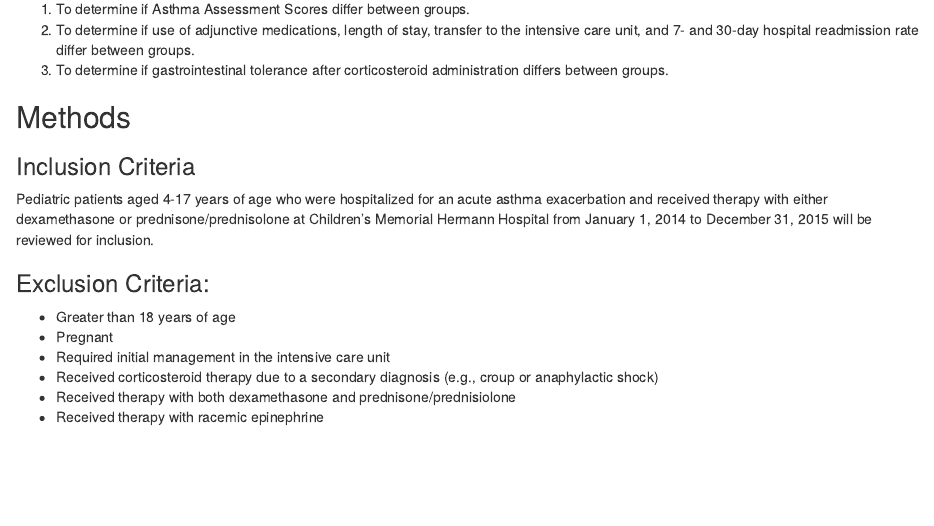
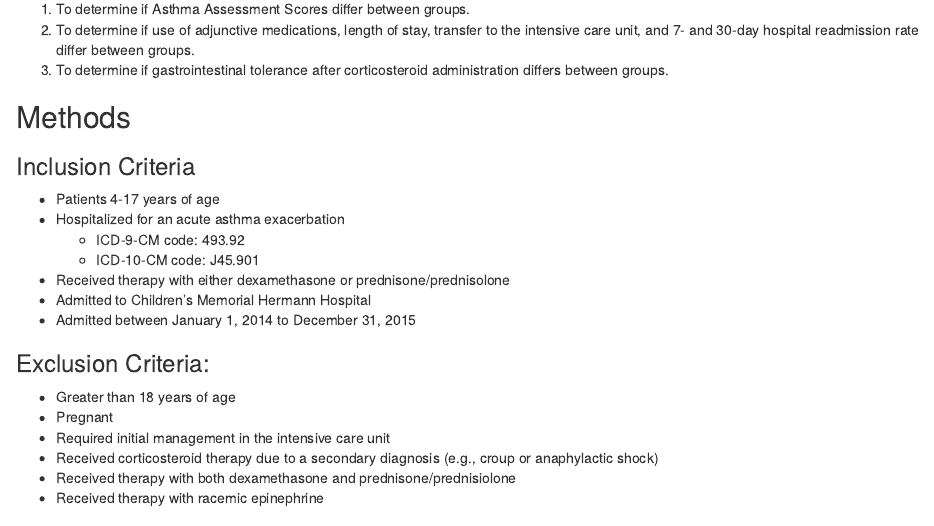
Before and after one commit to bgulbis/Asthma_Steroids_QI, an R Markdown document (README.Rmd): the page in a window 1100 px wide, from 370 px down. The pictures show the output file README.html that the author committed with the source, opened offline.

Commit message:
update inclusion criteria in readme

```diff
--- a/README.Rmd
+++ b/README.Rmd
@@ -22,7 +22,13 @@ To compare efficacy and safety outcomes between children receiving a two-dose re
 
 ### Inclusion Criteria
 
-Pediatric patients aged 4-17 years of age who were hospitalized for an acute asthma exacerbation and received therapy with either dexamethasone or prednisone/prednisolone at Children’s Memorial Hermann Hospital from January 1, 2014 to December 31, 2015 will be reviewed for inclusion.
+* Patients 4-17 years of age
+* Hospitalized for an acute asthma exacerbation
+    - ICD-9-CM code: 493.92
+    - ICD-10-CM code: J45.901
+* Received therapy with either dexamethasone or prednisone/prednisolone
+* Admitted to Children’s Memorial Hermann Hospital
+* Admitted between January 1, 2014 to December 31, 2015
 
 ### Exclusion Criteria:
 
```
Also changed, not shown: README.html, README.md.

■ TASK INSTRUCTIONS ■
Copy every single line of the material above that holds "with".

■ EXERCISE RESPONSE ■
Before and after one commit to bgulbis/Asthma_Steroids_QI, an R Markdown document (README.Rmd): the page in a window 1100 px wide, from 370 px down. The pictures show the output file README.html that the author committed with the source, opened offline.
-Pediatric patients aged 4-17 years of age who were hospitalized for an acute asthma exacerbation and received therapy with either dexamethasone or prednisone/prednisolone at Children’s Memorial Hermann Hospital from January 1, 2014 to December 31, 2015 will be reviewed for inclusion.
+* Received therapy with either dexamethasone or prednisone/prednisolone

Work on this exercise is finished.